**What to work on:**
Please copy out all lines of the entries that contain the word "components".

-------- Information shown --------

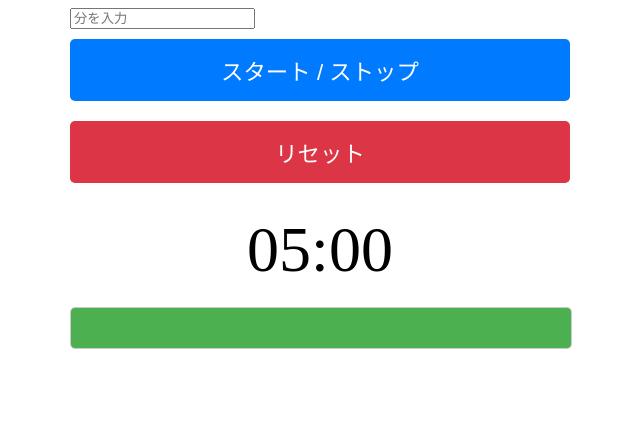
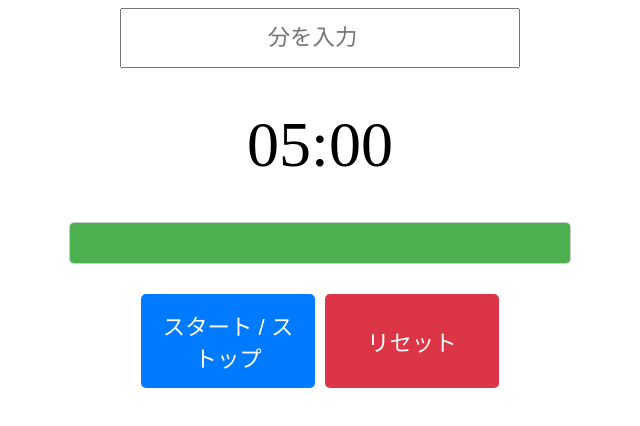
Before and after one commit to kidou3000/1st-typescript-project, a website: page web_timer/index.html in a window 1280 px wide. Shown: the whole page, without its empty margins (320-960 px from the left). Drawn offline with Linux system fonts and the light colour scheme.

Commit message:
タイマーとりあえず完成

```diff
--- a/web_timer/index.html
+++ b/web_timer/index.html
@@ -5,13 +5,32 @@
   <meta name="viewport" content="width=device-width, initial-scale=1.0">
   <title>カウントダウンタイマー</title>
   <style>
-    #timerApp {$1width: 100%; max-width: 500px; margin: auto;$2}
+    #timerApp {
+      display: flex;
+      flex-direction: column;
+      align-items: center;
+      max-width: 500px;
+      margin: auto;
+    }
 
-    #timeInput {$1width: calc(100% - 40px);$2}
+    #timeInput {
+      width: 90%;
+      max-width: 400px;
+      font-size: 1.4em;
+      padding: 15px;
+      margin-bottom: 20px;
+      text-align: center;
+      box-sizing: border-box;
+    }
 
-    #startStopButton, #resetButton {
+    #buttonContainer {
+      display: flex;
+      gap: 10px;
+      margin-top: 20px;
+    }
+
+    #startStopButton {
       width: 100%;
-      max-width: none;
       font-size: 1.4em;
       padding: 15px;
       margin: 10px 0;
@@ -24,7 +43,16 @@
     }
 
     #resetButton {
+      width: 100%;
+      font-size: 1.4em;
+      padding: 15px;
+      margin: 10px 0;
+      cursor: pointer;
+      border: none;
+      border-radius: 5px;
       background-color: #dc3545;
+      color: white;
+      transition: background-color 0.3s ease;
     }
 
     #startStopButton:hover {
@@ -33,12 +61,6 @@
 
     #resetButton:hover {
       background-color: #c82333;
-    }
-
-    #timerDisplay {
-      font-size: 4em;
-      margin: 20px 0;
-      text-align: center;
     }
 
     #progressBarContainer {
@@ -74,7 +96,10 @@
       0% { background-color: #ff5252; }
       100% { background-color: #ffdada; }
     }
-  @media (max-width: 600px) {$1#timeInput, #startStopButton, #resetButton {$2width: calc(100% - 20px);
+
+    @media (max-width: 600px) {
+      #timeInput, #startStopButton, #resetButton {
+        width: 100%;
         font-size: 1.3em;
         padding: 10px;
       }
@@ -82,16 +107,25 @@
         font-size: 3em;
       }
     }
+
+    #timerDisplay {
+      font-size: 4em;
+      margin: 20px 0;
+      text-align: center;
+    }
   </style>
 </head>
 <body>
   <div id="timerApp">
     <input type="number" id="timeInput" placeholder="分を入力" min="1">
-    <button id="startStopButton">スタート / ストップ</button>
-    <button id="resetButton">リセット</button>
     <div id="timerDisplay">05:00</div>
+
     <div id="progressBarContainer">
       <div id="progressBar"></div>
+    </div>
+    <div id="buttonContainer">
+      <button id="startStopButton">スタート / ストップ</button>
+      <button id="resetButton">リセット</button>
     </div>
   </div>
 
```
Also changed, not shown: web_timer/countdown_timer.ts (+41 -135 lines), 1 other file.
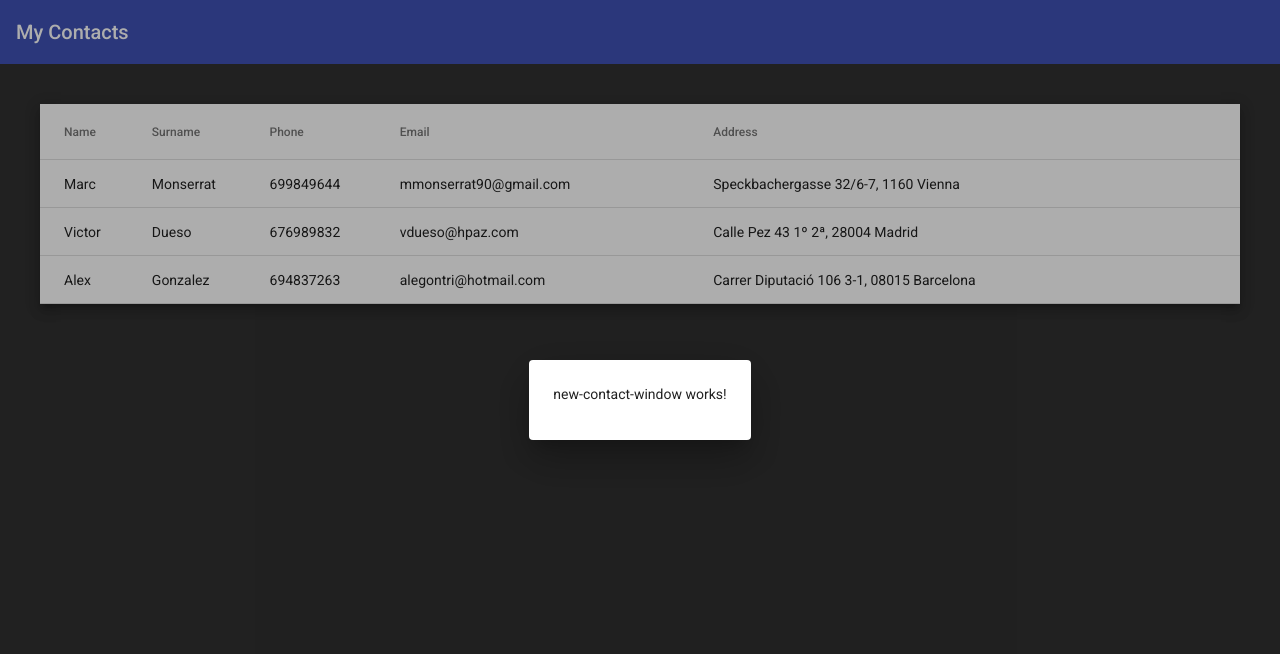
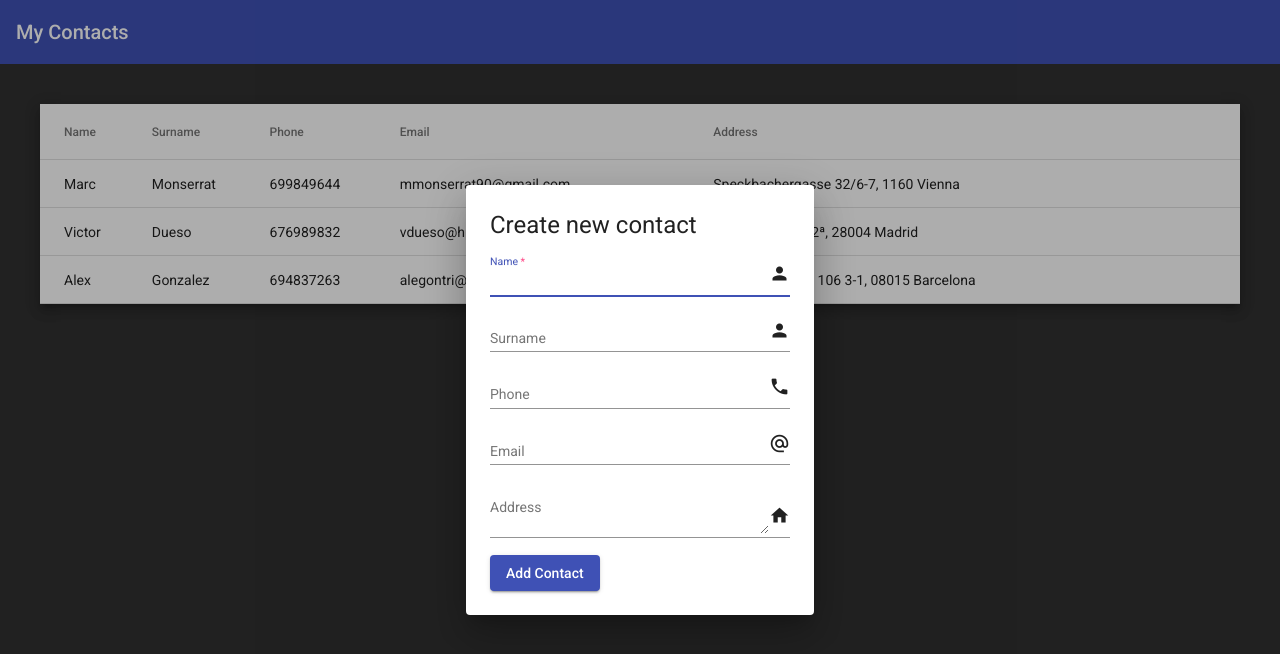
Before and after one commit to munsa/contacts-book, an Angular app: page / in a window 1280 px wide. Both pictures are taken after a click on the element 640 px from the left and 184 px from the top of the page. Shown: the top 654 px of the page. Built offline with nearby package versions, Linux system fonts and the light colour scheme.

Commit message:
new contact form

```diff
--- a/src/app/components/contact-list/contact-list.component.html
+++ b/src/app/components/contact-list/contact-list.component.html
@@ -24,5 +24,5 @@
   <tr mat-row
       *matRowDef="let row; columns: displayedColumns;"
       class="contact-row"
-      (click)="openNewContactWindow()"></tr>
+      (click)="openNewContactWindow(row)"></tr>
 </table>
--- a/src/app/components/contact-list/contact-list.component.ts
+++ b/src/app/components/contact-list/contact-list.component.ts
@@ -45,7 +45,7 @@ export class ContactListComponent implements OnInit {
   ngOnInit(): void {
   }
 
-  openNewContactWindow() {
+  openNewContactWindow(row) {
     const dialogRef = this.dialog.open(NewContactWindowComponent);
 
     dialogRef.afterClosed().subscribe(result => {
--- a/src/app/components/new-contact-window/new-contact-window.component.html
+++ b/src/app/components/new-contact-window/new-contact-window.component.html
@@ -1 +1,43 @@
-<p>new-contact-window works!</p>
+<h1>Create new contact</h1>
+
+<form class="contact-form"
+      [formGroup]="contactForm"
+      (ngSubmit)="onSubmit()">
+  <mat-form-field class="contact-form-input">
+    <mat-label>Name</mat-label>
+    <input matInput
+           placeholder="Name"
+           formControlName="name">
+    <mat-icon matSuffix>person</mat-icon>
+  </mat-form-field>
+  <mat-form-field class="contact-form-input">
+    <mat-label>Surname</mat-label>
+    <input matInput
+           placeholder="Surname"
+           formControlName="surname">
+    <mat-icon matSuffix>person</mat-icon>
+  </mat-form-field>
+  <mat-form-field class="contact-form-input">
+    <mat-label>Phone</mat-label>
+    <input matInput
+           placeholder="Phone"
+           formControlName="phone">
+    <mat-icon matSuffix>phone</mat-icon>
+  </mat-form-field>
+  <mat-form-field class="contact-form-input">
+    <mat-label>Email</mat-label>
+    <input matInput
+           placeholder="Email"
+           formControlName="email">
+    <mat-icon matSuffix>alternate_email</mat-icon>
+  </mat-form-field>
+  <mat-form-field class="contact-form-input">
+    <mat-label>Address</mat-label>
+    <textarea matInput
+              placeholder="Address"
+              formControlName="address">
+    </textarea>
+    <mat-icon matSuffix>home</mat-icon>
+  </mat-form-field>
+  <button mat-raised-button color="primary" type="submit">Add Contact</button>
+</form>
--- a/src/app/components/new-contact-window/new-contact-window.component.scss
+++ b/src/app/components/new-contact-window/new-contact-window.component.scss
@@ -0,0 +1,9 @@
+.contact-form {
+  min-width: 150px;
+  max-width: 300px;
+  width: 100%;
+}
+
+.contact-form-input {
+  width: 100%;
+}
--- a/src/app/components/new-contact-window/new-contact-window.component.ts
+++ b/src/app/components/new-contact-window/new-contact-window.component.ts
@@ -1,4 +1,6 @@
 import { Component, OnInit } from '@angular/core';
+import {FormBuilder, FormGroup, Validators} from '@angular/forms';
+import {Contact} from '../../model/contact.model';
 
 @Component({
   selector: 'new-contact-window',
@@ -7,9 +9,26 @@ import { Component, OnInit } from '@angular/core';
 })
 export class NewContactWindowComponent implements OnInit {
 
-  constructor() { }
+  public contactForm: FormGroup;
+
+  constructor(private formBuilder: FormBuilder) { }
 
   ngOnInit(): void {
+    this.contactForm = this.formBuilder.group({
+      name: ['', [Validators.required]],
+      surname: '',
+      phone: '',
+      email: '',
+      address: ''
+    });
+  }
+
+  onSubmit() {
+    if (!this.contactForm.valid) {
+      console.log(this.contactForm.value);
+      return;
+    }
+    console.log(this.contactForm.value);
   }
 
 }
```
Also changed, not shown: src/app/app.module.ts (+10 -1 lines).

--------

**Solution for this exercise:**
--- a/src/app/components/contact-list/contact-list.component.html
+++ b/src/app/components/contact-list/contact-list.component.html
--- a/src/app/components/contact-list/contact-list.component.ts
+++ b/src/app/components/contact-list/contact-list.component.ts
--- a/src/app/components/new-contact-window/new-contact-window.component.html
+++ b/src/app/components/new-contact-window/new-contact-window.component.html
--- a/src/app/components/new-contact-window/new-contact-window.component.scss
+++ b/src/app/components/new-contact-window/new-contact-window.component.scss
--- a/src/app/components/new-contact-window/new-contact-window.component.ts
+++ b/src/app/components/new-contact-window/new-contact-window.component.ts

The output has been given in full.